The Colbert Show: Daniel Lieberman. Interview starts at about minute 14.

PaleoRunner: "The Story of the Human Body: Daniel Lieberman" (embedded below):

Food Navigator (this site is so annoying that I caution against clicking on the link, but include for completeness): "Type 2 diabetes a ‘mismatch disease’ for our Paleolithic bodies"

The Guardian: "The Story of the Human Body: Evolution, Health and Disease by Daniel Lieberman – Review"

National Public Radio: "How Our Stone Age Bodies Struggle To Stay Healthy In Modern Times"

Mail Tribune: "The Human Body Wasn't Built For Modern Life"

Boston Globe: "‘Human Body’ author talks ‘mismatch diseases’"

Everyday eBook: "The Story of the Human Body: Straight Answers to Big Questions"

Outside Online: "The Human Body has a Story to Tell"

Far North Endurance: "A review of The Story of the Human Body, by Daniel Lieberman"

Harvard Magazine: "Harvard professor Daniel Lieberman discusses health and human evolution"

Is Science Broken? Part 8: "Science’s Sokal moment"

An interesting experiment:

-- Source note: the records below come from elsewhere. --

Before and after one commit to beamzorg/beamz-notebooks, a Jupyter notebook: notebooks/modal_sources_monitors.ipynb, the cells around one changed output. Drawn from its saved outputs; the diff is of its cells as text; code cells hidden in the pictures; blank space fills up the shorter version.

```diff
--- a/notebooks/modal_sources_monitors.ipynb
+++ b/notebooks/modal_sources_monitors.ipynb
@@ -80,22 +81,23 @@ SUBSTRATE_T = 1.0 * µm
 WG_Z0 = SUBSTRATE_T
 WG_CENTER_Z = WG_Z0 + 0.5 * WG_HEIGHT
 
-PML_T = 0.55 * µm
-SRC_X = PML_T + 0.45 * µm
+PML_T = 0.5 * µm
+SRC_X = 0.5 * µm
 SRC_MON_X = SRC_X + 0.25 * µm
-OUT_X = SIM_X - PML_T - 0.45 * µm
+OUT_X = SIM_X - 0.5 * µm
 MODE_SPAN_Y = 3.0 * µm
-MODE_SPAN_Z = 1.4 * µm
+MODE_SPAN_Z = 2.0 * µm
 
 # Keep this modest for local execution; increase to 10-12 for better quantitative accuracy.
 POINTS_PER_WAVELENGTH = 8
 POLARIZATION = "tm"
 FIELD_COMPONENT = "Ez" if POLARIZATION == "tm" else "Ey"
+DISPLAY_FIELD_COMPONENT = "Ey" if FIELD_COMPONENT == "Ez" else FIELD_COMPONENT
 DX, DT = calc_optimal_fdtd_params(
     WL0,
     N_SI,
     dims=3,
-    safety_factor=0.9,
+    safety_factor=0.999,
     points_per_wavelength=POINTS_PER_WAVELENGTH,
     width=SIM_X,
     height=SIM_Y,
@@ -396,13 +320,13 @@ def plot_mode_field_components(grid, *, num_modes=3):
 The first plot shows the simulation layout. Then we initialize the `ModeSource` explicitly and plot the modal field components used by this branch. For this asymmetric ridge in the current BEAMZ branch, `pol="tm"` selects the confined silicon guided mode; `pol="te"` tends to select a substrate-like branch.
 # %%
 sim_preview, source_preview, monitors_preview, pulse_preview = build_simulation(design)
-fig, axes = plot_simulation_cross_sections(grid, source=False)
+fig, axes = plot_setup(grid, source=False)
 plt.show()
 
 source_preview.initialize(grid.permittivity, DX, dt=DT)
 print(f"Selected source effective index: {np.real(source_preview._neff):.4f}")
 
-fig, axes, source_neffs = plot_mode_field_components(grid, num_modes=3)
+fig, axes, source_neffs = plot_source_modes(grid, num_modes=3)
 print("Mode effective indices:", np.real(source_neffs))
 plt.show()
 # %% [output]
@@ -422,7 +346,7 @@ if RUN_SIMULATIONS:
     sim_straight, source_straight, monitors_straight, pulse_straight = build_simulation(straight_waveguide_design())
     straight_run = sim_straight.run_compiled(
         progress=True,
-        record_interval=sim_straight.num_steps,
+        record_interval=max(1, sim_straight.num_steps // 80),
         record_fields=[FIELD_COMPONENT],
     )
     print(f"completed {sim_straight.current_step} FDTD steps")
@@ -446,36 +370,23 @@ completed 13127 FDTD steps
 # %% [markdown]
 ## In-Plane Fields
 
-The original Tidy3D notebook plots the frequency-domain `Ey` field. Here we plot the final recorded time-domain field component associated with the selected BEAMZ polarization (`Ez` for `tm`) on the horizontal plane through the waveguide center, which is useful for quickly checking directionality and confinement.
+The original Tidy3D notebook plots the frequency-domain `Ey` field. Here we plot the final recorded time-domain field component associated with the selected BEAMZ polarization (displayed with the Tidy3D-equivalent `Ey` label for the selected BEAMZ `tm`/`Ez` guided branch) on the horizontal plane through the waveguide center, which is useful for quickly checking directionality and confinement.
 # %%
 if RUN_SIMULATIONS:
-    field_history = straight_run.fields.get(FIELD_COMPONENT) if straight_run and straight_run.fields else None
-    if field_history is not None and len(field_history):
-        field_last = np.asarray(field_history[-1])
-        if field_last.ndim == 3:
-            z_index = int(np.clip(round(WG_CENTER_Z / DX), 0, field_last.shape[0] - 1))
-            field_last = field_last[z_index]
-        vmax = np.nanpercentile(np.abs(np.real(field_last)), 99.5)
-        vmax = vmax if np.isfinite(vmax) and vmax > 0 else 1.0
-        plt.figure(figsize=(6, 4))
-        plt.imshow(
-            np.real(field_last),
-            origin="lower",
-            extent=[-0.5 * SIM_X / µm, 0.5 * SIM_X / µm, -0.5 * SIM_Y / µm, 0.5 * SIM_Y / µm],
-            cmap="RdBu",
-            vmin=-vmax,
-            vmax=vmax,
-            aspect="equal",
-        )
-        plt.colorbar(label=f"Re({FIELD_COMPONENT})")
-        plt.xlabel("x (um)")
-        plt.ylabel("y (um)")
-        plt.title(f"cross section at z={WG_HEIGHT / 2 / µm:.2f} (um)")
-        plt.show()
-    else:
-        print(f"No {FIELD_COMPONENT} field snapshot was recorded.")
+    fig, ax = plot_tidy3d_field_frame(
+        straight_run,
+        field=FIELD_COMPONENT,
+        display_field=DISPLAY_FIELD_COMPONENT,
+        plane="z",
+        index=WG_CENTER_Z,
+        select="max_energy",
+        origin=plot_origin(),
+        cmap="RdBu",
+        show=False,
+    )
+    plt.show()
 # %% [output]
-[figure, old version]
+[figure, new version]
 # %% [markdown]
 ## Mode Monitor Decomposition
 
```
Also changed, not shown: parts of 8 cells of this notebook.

"John Bohannon, a biologist at Harvard with a side gig as a science journalist, wrote his own Sokalesque paper describing how a chemical extracted from lichen apparently slowed the growth of cancer cells. He then submitted the study, under a made-up name from a fictitious academic institution, to 304 peer-reviewed journals around the world."

But it doesn't really demonstrate that something is wrong with institutional Science, per se; unlike the other examples in this series.

"The publications Dr Bohannon selected for his sting operation were all open-access journals. These make papers available free, and cover their costs by charging authors a fee (typically $1,000-2,000). Policymakers have been keen on such periodicals of late. Since taxpayers already sponsor most academic research, the thinking goes, providing free access to its fruits does not seem unreasonable. But critics of the open-access model have long warned that making authors rather than readers their client risks skewing publishers’ incentives towards tolerating shoddy science."

Bohannan demonstrates that most of the "open-access" journals shouldn't exist, and that the policymakers, as usual, are doing more harm than good. I agree that science paid for by the public should be freely available to the public, but too many of these open-access journals seem to be simply viewing this as a gold-rush-style business opportunity; quality be damned.